The start of the half marathon course is on the Stadionweg, a wide, straight road right in the heart of Amsterdam. I’d managed to secure a position maybe just 5 rows back from the starting line, and so I had a clean start at the gun without having to wait for thousands of people in front to cross the start line. The start wouldn’t be out of place at a proper cross-country race: it’s all pushing, shoving, elbows and jostling for position for the first 500 metres or so. Eventually the pack thins out but the noise doesn’t - the atmosphere in those first few kilometres is electric, there are crowds cheering and holding banners, shouting encouragement, and live music and bands playing at each kilometre marker.

I’d managed to get caught up in the excitement of it all, and not having a specific goal in mind thanks to the injury, I’d just decided to go out and enjoy myself. After I’d gone through the first 5k in 17:47 however, I realised I would have to slow down or risk blowing up later in the race. After managing my pace more sensibly I went through 10k in 36:42 and the 10 mile mark in exactly 1 hour. With 5k to go, I suddenly realised that a PB was on the cards, if I had enough left in the tank after going out stupidly fast an hour earlier.

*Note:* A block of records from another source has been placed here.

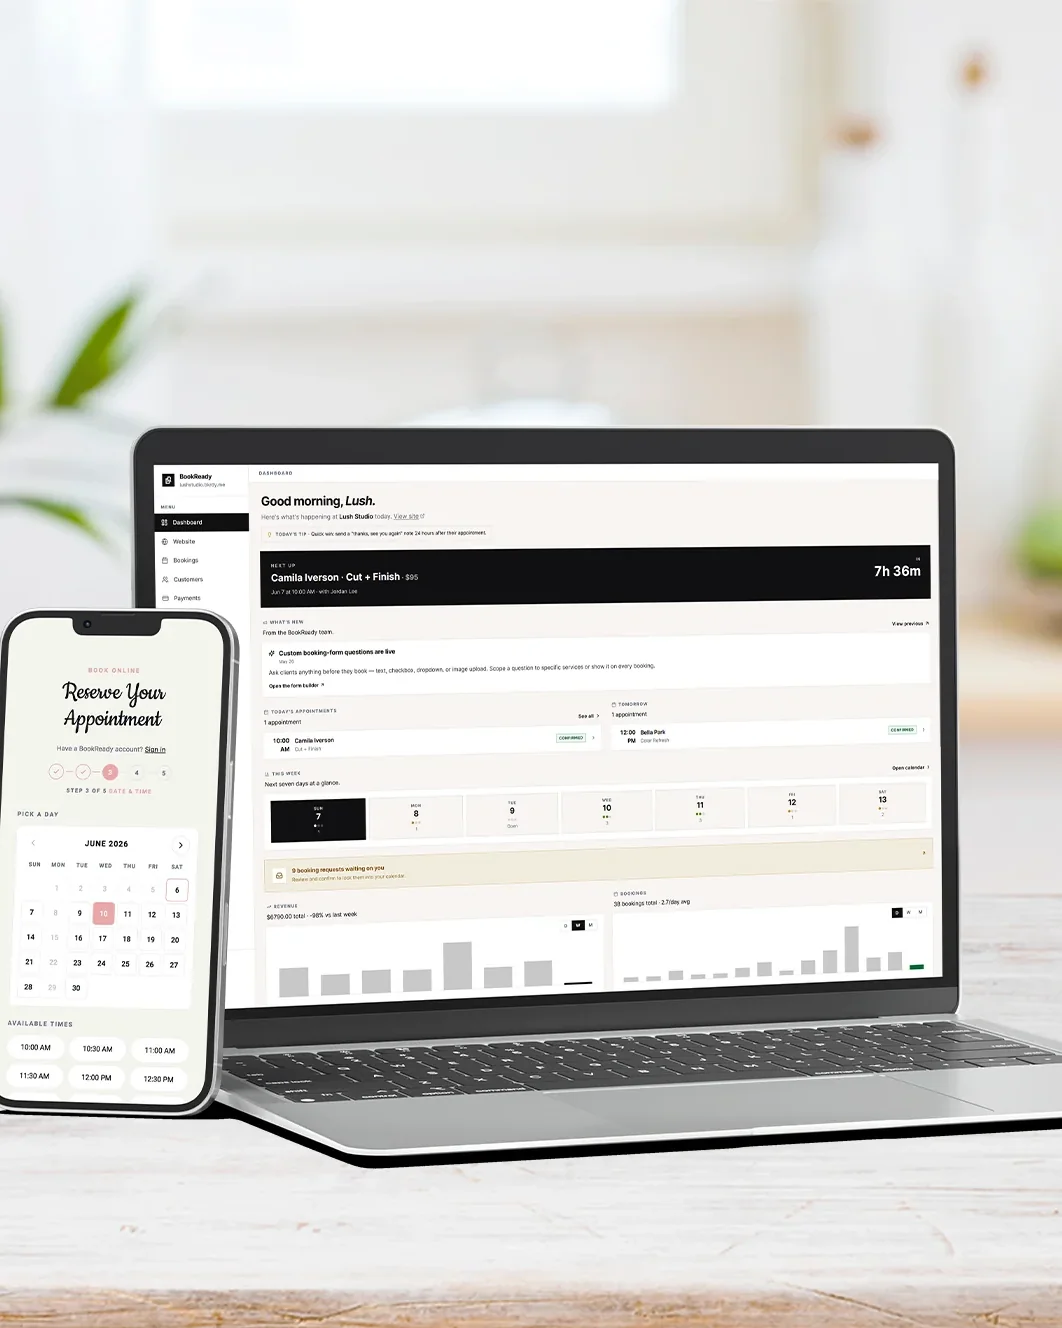
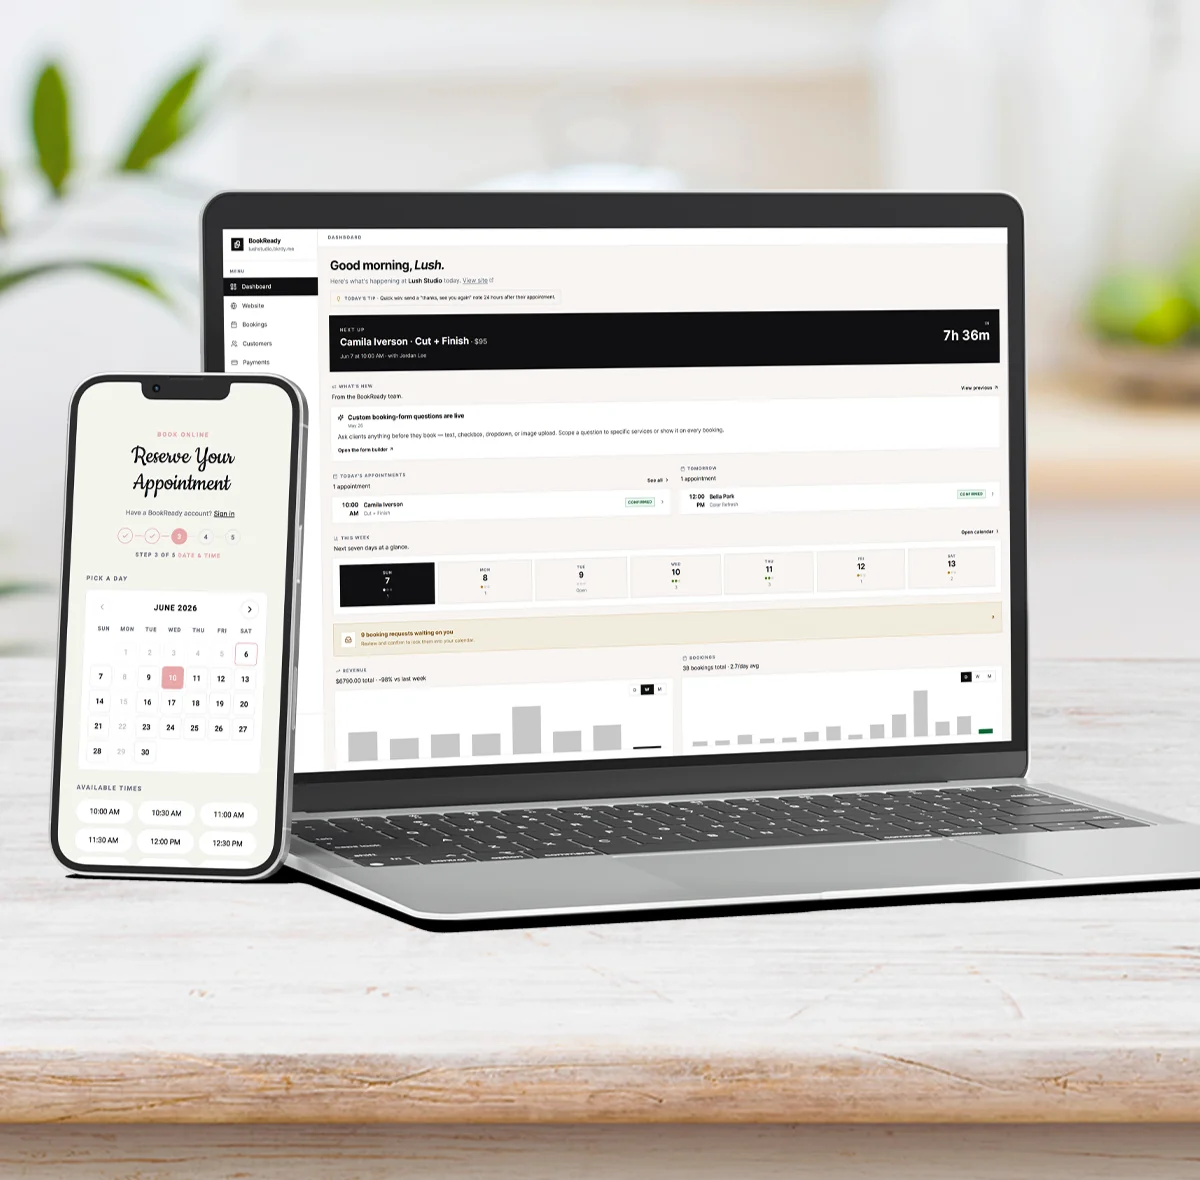
Hero: new 1200x1180 image + match container aspect-ratio (1200/1180)
hero  1158 KB PNG → 81 KB WebP (-93%)

diff --git a/styles.css b/styles.css
@@ -517,7 +517,7 @@ button { cursor: pointer; font: inherit; }
 }
 .br-hero__visual {
   width: 100%;
-  aspect-ratio: 1 / 1;
+  aspect-ratio: 1200 / 1180;
   overflow: hidden;
   background: var(--card);
   border: 1px solid var(--border);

While the course was still flat, I was starting to hurt. I was running into the wind now and also having to contend with the stragglers from the marathon which had started earlier in the day. Trying to dodge runners at bottlenecks and water stations was costing precious seconds and my pace was slipping with each kilometre. With two kilometres to go, running through the scenic Vondelpark, I realised I was just off pace for the PB so I started the kick. The final 200 metres of the race is held on the track of the Olympic Stadium, by which time I knew I’d done it and could enjoy the last few seconds of the race. My final time was 1:19:31, a 16 second PB - and I was pleased to finish 65th out of over 15 000 runners.